Shares of TLYS were trading 12% lower following the company's fourth quarter report. That report wasn't the problem for the stock. The real problem was Tilly's first quarter guidance.
Briefly, Tilly's reported net sales of $160.2 million, up 0.7% year-over-year, with comparable store sales, which include e-commerce sales, increasing 0.1%. While its gross margin rate declined 80 basis points to 30.6%, its operating margin rate increased 50 basis points to 6.5% and its net income surged 117% to $6.3 million, or $0.22 per diluted share, helped by a lower tax rate.
The net sales and earnings per share results were both ahead of analysts' average expectations; moreover, Tilly's delivered earnings per share at the high end of a guidance range that was raised in late January. Its comparable store sales increase was also consistent with the increased guidance it provided in late January.
That good news, however, has been overshadowed by its disappointing first quarter guidance.
Tilly's said its quarter-to-date comparable store sales have decreased by a high single-digit percentage. The retailer blamed the weakness on a late Easter this year and significant weather issues in its heritage markets of California, Arizona and Nevada during February.
Based on the trends so far, Tilly's is expecting first quarter comparable store sales, including e-commerce sales, to decrease by a low to mid-single digit percentage. The retailer is also anticipating reporting a loss per share in the range of ($0.07) to ($0.15) versus a loss of ($0.10) in the same period a year ago.
Analysts had been expecting Tilly's to report a smaller loss per share for the first quarter than what the company is now projecting.
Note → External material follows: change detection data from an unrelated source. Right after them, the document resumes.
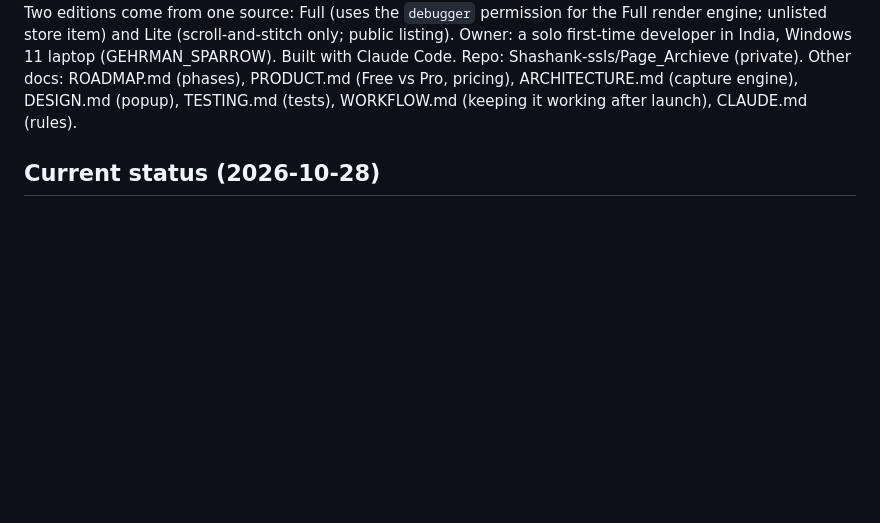
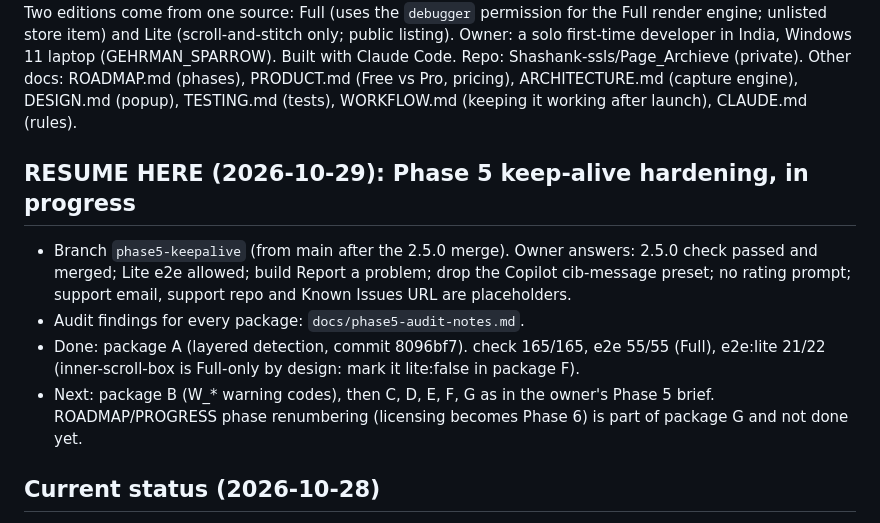
Before and after one commit to Shashank-ssls/Page_Archieve, a Markdown page: PROGRESS.md, the part around the change. Rendered like a GitHub page; blank space fills up the shorter version.

Commit message:
Record Phase 5 resume point in PROGRESS.md
Co-Authored-By: Claude Opus 5.5 <noreply@anthropic.com>

```diff
--- a/PROGRESS.md
+++ b/PROGRESS.md
@@ -18,6 +18,19 @@ Owner: a solo first-time developer in India, Windows 11 laptop
 (private). Other docs: ROADMAP.md (phases), PRODUCT.md (Free vs Pro,
 pricing), ARCHITECTURE.md (capture engine), DESIGN.md (popup), TESTING.md
 (tests), WORKFLOW.md (keeping it working after launch), CLAUDE.md (rules).
+
+## RESUME HERE (2026-10-29): Phase 5 keep-alive hardening, in progress
+- Branch `phase5-keepalive` (from main after the 2.5.0 merge). Owner answers:
+  2.5.0 check passed and merged; Lite e2e allowed; build Report a problem;
+  drop the Copilot cib-message preset; no rating prompt; support email,
+  support repo and Known Issues URL are placeholders.
+- Audit findings for every package: `docs/phase5-audit-notes.md`.
+- Done: package A (layered detection, commit 8096bf7). check 165/165,
+  e2e 55/55 (Full), e2e:lite 21/22 (inner-scroll-box is Full-only by
+  design: mark it lite:false in package F).
+- Next: package B (W_* warning codes), then C, D, E, F, G as in the owner's
+  Phase 5 brief. ROADMAP/PROGRESS phase renumbering (licensing becomes
+  Phase 6) is part of package G and not done yet.
 
 ## Current status (2026-10-28)
 - Version: 2.5.0 (hardening pass). Branch `hardening-wip` holds the work; to
```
That understanding has weighed on shareholder sentiment and has added to the list of guidance disappointments that have flowed out of the specialty retail segment for a host of reasons, including weak mall traffic and increased online competition.